══ Provided records
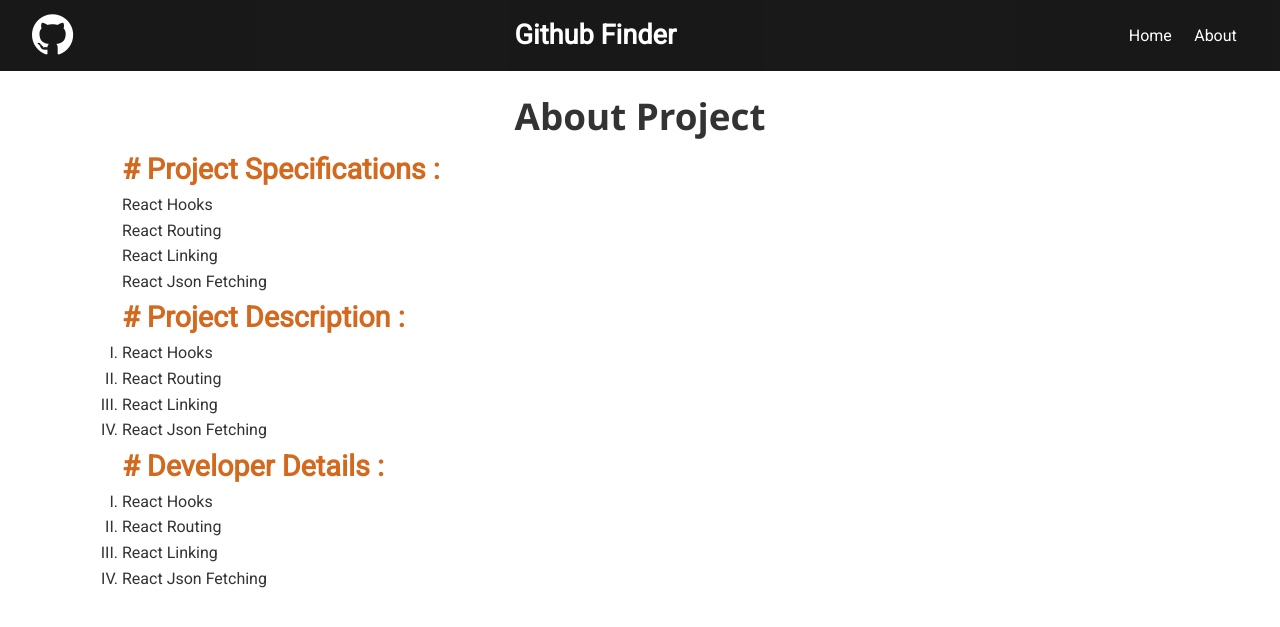
Repository: hemantsaini-7/ReactHooks-GitHub-Clone
Page: /about
These files come from the project's save history. The page is drawn as it stood at one moment and after the next save; the edit follows.
The browser window is 1280 px wide. The pictures show the whole page.
The project was rebuilt for these pictures with package versions that can differ from the ones it lists, and the page was loaded fresh each time. Also part of the build but not shown: src/components/users/UserItem.js, src/components/layout/Spinner.js, src/components/users/Users.js, src/components/repos/RepoItem.js, src/components/repos/Repos.js, src/components/users/User.js, src/components/users/Search.js, src/components/layout/Alert.js.

Above is the page before, as saved 2020-08-06 10:11:28.

After the next save:
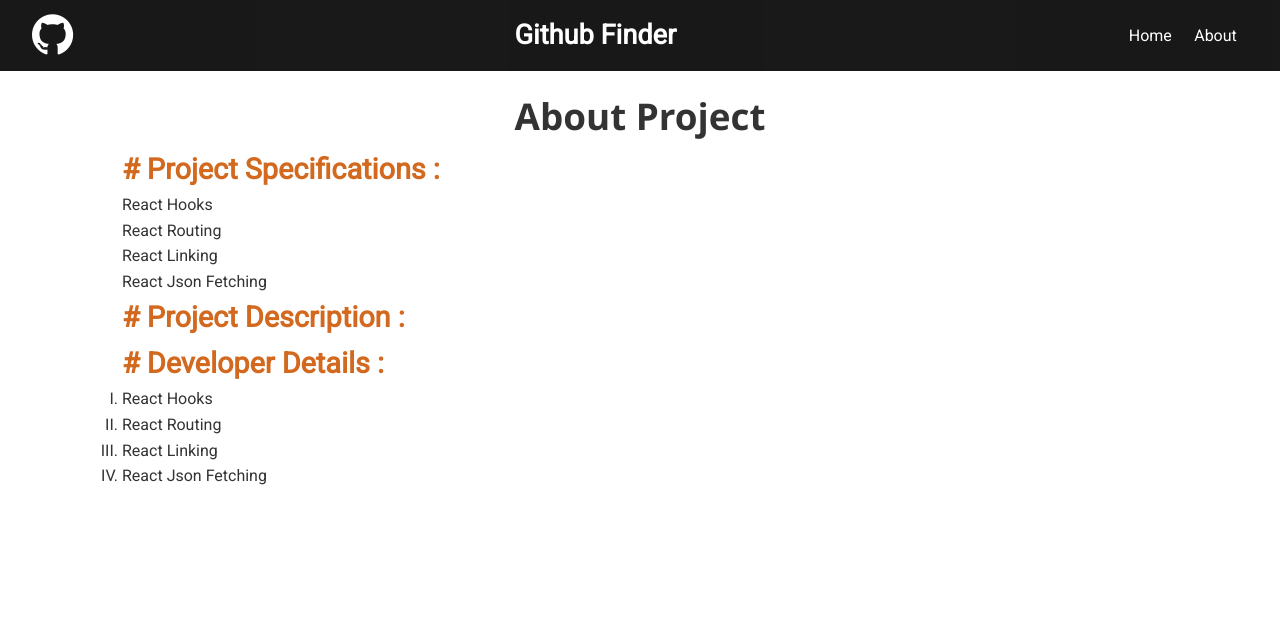
Saved 54 s later.
--- a/src/components/pages/About.js
+++ b/src/components/pages/About.js
@@ -15,12 +15,7 @@
       </div>
       <div className='content-div'>
         <h1 className='content-head'># Project Description :</h1>
-        <ol type='I'>
-          <li>React Hooks</li>
-          <li>React Routing</li>
-          <li>React Linking</li>
-          <li>React Json Fetching</li>
-        </ol>
+        <p></p>
       </div>
       <div className='content-div'>
         <h1 className='content-head'># Developer Details :</h1>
════
## What you should do
Return the full set of lines above word for word and with no pictures.

## Response to the task
Repository: hemantsaini-7/ReactHooks-GitHub-Clone
Page: /about
These files come from the project's save history. The page is drawn as it stood at one moment and after the next save; the edit follows.
The browser window is 1280 px wide. The pictures show the whole page.
The project was rebuilt for these pictures with package versions that can differ from the ones it lists, and the page was loaded fresh each time. Also part of the build but not shown: src/components/users/UserItem.js, src/components/layout/Spinner.js, src/components/users/Users.js, src/components/repos/RepoItem.js, src/components/repos/Repos.js, src/components/users/User.js, src/components/users/Search.js, src/components/layout/Alert.js.

Above is the page before, as saved 2020-08-06 10:11:28.

After the next save:
Saved 54 s later.
--- a/src/components/pages/About.js
+++ b/src/components/pages/About.js
@@ -15,12 +15,7 @@
       </div>
       <div className='content-div'>
         <h1 className='content-head'># Project Description :</h1>
-        <ol type='I'>
-          <li>React Hooks</li>
-          <li>React Routing</li>
-          <li>React Linking</li>
-          <li>React Json Fetching</li>
-        </ol>
+        <p></p>
       </div>
       <div className='content-div'>
         <h1 className='content-head'># Developer Details :</h1>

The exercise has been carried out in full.